Blue Cross Blue Shield must face Ford Motor antitrust claims, US judge rules

By Mike Scarcella - Blue Cross Blue Shield Association and its Michigan affiliate must face a lawsuit from Ford Motor accusing them of artificially inflating the automaker’s costs for health insurance, a U.S. judge has ruled. Read Full Article…

VBA Article Summary

  1. Judge Rules in Favor of Ford in Overcharging Claims Against Blue Cross: U.S. District Judge Linda Parker, in a ruling on Saturday at the Detroit federal court, determined that Ford had sufficiently claimed to have been overcharged for commercial health insurance products purchased from Blue Cross. Ford's lawsuit alleges that Blue Cross organizations engaged in antitrust law violations by conspiring to fix prices and refrain from competing, thereby depriving Ford of the opportunity to purchase health insurance products and services at lower costs or market-based prices.

  2. Ford Allowed to Pursue Specific Claims, Narrowing Allegations Scope: The judge's decision allows Ford to proceed with claims regarding higher premiums for health insurance and increased costs for an "administrative services only" product, while narrowing the scope of Ford's allegations to its purchase of administrative services from Blue Cross. Blue Cross and its Michigan affiliate have declined to comment on the ruling and have previously denied any wrongdoing.

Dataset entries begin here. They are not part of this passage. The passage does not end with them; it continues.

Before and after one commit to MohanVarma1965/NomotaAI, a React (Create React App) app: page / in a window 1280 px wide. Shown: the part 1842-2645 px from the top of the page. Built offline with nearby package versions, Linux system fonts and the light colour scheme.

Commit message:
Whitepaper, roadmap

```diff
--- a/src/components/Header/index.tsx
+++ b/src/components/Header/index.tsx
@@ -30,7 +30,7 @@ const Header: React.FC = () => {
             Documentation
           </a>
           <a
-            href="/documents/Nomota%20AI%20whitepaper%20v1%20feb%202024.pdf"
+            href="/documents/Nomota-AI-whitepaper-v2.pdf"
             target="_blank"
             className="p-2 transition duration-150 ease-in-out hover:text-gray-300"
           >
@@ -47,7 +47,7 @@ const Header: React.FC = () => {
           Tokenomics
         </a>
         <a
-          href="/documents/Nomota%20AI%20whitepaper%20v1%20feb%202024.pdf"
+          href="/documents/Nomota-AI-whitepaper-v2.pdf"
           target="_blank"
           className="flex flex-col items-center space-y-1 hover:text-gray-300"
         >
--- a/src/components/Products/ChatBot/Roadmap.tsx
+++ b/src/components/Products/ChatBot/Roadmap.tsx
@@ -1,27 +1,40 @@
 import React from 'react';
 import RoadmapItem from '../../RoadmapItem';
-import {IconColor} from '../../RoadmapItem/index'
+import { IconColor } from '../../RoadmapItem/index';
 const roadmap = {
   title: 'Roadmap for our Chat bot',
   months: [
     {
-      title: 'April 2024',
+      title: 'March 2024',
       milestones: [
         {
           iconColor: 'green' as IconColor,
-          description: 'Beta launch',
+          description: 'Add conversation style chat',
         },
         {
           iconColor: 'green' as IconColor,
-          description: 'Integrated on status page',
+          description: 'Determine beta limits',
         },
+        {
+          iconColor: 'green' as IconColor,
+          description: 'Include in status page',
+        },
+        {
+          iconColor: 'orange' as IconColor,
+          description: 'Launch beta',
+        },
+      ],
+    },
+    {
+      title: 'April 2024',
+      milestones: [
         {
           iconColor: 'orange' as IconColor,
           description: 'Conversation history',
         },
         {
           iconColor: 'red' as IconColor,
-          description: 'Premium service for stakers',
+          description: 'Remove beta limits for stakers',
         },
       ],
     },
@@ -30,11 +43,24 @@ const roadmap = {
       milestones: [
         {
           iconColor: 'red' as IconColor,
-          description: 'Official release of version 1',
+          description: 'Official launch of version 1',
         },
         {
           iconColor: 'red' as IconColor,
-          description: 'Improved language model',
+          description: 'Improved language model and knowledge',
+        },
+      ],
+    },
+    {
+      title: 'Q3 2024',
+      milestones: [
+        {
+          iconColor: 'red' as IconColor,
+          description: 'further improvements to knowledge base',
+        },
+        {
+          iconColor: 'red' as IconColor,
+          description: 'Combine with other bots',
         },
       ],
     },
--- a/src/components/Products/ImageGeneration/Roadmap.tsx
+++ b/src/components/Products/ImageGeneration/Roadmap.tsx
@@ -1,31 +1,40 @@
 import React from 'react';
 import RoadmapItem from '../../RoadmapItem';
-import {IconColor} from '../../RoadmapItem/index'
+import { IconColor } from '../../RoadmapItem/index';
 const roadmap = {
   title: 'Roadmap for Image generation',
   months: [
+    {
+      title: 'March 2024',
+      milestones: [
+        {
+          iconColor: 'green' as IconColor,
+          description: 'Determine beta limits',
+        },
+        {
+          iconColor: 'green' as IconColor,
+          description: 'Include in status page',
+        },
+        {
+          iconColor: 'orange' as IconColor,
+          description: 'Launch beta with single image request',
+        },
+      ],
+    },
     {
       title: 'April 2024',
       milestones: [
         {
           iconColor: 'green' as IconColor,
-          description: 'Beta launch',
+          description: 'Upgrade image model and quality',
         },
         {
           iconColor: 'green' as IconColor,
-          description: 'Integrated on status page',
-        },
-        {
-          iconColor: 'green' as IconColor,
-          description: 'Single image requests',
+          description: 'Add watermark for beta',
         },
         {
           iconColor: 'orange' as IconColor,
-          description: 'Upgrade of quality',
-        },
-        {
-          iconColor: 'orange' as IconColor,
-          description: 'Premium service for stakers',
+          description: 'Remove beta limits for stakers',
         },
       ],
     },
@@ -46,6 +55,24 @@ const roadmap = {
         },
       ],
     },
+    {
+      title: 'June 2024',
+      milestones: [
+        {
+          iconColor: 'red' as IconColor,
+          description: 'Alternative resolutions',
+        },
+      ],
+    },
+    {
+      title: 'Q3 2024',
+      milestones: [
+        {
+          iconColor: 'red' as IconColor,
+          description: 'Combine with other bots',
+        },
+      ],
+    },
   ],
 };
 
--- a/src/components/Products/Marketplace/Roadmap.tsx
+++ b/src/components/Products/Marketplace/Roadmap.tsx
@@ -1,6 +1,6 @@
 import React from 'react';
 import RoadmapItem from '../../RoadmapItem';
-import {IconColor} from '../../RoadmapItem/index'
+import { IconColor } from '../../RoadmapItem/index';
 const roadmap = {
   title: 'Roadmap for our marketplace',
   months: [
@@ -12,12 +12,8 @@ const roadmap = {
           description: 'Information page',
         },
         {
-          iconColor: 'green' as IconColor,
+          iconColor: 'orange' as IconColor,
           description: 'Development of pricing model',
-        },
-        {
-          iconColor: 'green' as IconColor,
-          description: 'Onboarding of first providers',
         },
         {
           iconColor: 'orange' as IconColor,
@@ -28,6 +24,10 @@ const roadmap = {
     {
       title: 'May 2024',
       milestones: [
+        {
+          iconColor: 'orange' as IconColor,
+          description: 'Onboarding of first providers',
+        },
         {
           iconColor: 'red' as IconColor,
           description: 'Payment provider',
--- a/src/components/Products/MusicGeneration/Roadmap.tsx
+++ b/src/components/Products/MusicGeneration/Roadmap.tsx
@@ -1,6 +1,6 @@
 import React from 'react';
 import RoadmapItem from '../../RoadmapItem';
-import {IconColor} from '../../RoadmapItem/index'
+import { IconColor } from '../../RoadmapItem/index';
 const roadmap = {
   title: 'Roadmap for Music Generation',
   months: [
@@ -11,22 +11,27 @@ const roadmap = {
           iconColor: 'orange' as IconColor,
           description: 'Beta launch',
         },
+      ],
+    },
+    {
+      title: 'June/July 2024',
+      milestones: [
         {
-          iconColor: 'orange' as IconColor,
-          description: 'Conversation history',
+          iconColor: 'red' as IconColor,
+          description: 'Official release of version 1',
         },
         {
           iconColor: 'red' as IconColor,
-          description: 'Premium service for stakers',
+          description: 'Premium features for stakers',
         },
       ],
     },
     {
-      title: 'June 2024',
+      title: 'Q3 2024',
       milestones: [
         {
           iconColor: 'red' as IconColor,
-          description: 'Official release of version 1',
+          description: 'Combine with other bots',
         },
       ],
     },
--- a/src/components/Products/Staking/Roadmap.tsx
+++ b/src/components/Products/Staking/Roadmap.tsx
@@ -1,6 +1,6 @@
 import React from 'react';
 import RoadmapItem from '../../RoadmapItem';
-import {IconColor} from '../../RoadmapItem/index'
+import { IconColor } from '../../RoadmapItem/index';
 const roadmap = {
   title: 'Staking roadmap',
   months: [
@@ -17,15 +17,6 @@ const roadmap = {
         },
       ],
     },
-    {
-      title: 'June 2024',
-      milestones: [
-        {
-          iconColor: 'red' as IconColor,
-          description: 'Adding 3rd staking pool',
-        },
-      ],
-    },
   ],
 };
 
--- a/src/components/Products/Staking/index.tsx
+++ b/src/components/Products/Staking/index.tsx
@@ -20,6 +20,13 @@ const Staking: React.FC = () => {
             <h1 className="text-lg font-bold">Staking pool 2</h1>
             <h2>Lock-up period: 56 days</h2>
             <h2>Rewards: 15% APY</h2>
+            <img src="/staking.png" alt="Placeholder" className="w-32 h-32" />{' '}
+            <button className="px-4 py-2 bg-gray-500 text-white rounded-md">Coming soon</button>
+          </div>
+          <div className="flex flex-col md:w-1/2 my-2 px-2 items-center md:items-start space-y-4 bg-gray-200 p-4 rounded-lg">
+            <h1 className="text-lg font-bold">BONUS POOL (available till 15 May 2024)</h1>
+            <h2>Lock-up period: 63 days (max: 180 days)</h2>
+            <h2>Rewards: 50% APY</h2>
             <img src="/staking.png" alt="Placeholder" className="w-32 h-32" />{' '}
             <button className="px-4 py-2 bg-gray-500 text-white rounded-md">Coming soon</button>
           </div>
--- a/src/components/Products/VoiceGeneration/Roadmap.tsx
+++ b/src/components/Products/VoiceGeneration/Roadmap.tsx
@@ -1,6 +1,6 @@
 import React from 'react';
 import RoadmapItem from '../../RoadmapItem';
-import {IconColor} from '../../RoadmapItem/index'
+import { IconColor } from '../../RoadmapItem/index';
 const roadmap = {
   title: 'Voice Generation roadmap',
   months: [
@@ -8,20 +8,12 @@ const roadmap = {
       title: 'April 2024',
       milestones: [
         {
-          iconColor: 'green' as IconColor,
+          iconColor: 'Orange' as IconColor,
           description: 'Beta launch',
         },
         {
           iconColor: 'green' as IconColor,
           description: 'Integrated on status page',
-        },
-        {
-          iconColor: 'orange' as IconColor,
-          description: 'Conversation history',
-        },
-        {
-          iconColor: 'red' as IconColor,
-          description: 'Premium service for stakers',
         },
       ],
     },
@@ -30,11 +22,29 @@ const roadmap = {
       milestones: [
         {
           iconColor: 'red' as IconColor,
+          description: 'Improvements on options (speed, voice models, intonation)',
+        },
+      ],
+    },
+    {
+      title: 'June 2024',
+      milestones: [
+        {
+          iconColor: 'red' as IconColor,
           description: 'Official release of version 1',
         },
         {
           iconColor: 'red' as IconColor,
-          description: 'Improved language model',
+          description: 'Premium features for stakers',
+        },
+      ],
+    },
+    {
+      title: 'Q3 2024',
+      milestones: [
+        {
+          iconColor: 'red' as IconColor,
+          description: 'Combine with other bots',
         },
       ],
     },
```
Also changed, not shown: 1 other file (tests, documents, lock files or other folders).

  3. Context of Ford's Lawsuit Within Wider Legal Battle Against Blue Cross: Ford's lawsuit is part of a broader context of long-running litigation against Blue Cross for a price-fixing conspiracy, from which Ford and other major U.S. companies had opted out of a $2.7 billion settlement in 2020. The automaker, employing over 170,000 workers and incurring hundreds of millions in health-related costs, seeks triple damages for more than $500 million spent on premiums for certain Blue Cross products since 2009. A hearing is scheduled for April 25 to discuss scheduling matters related to the case.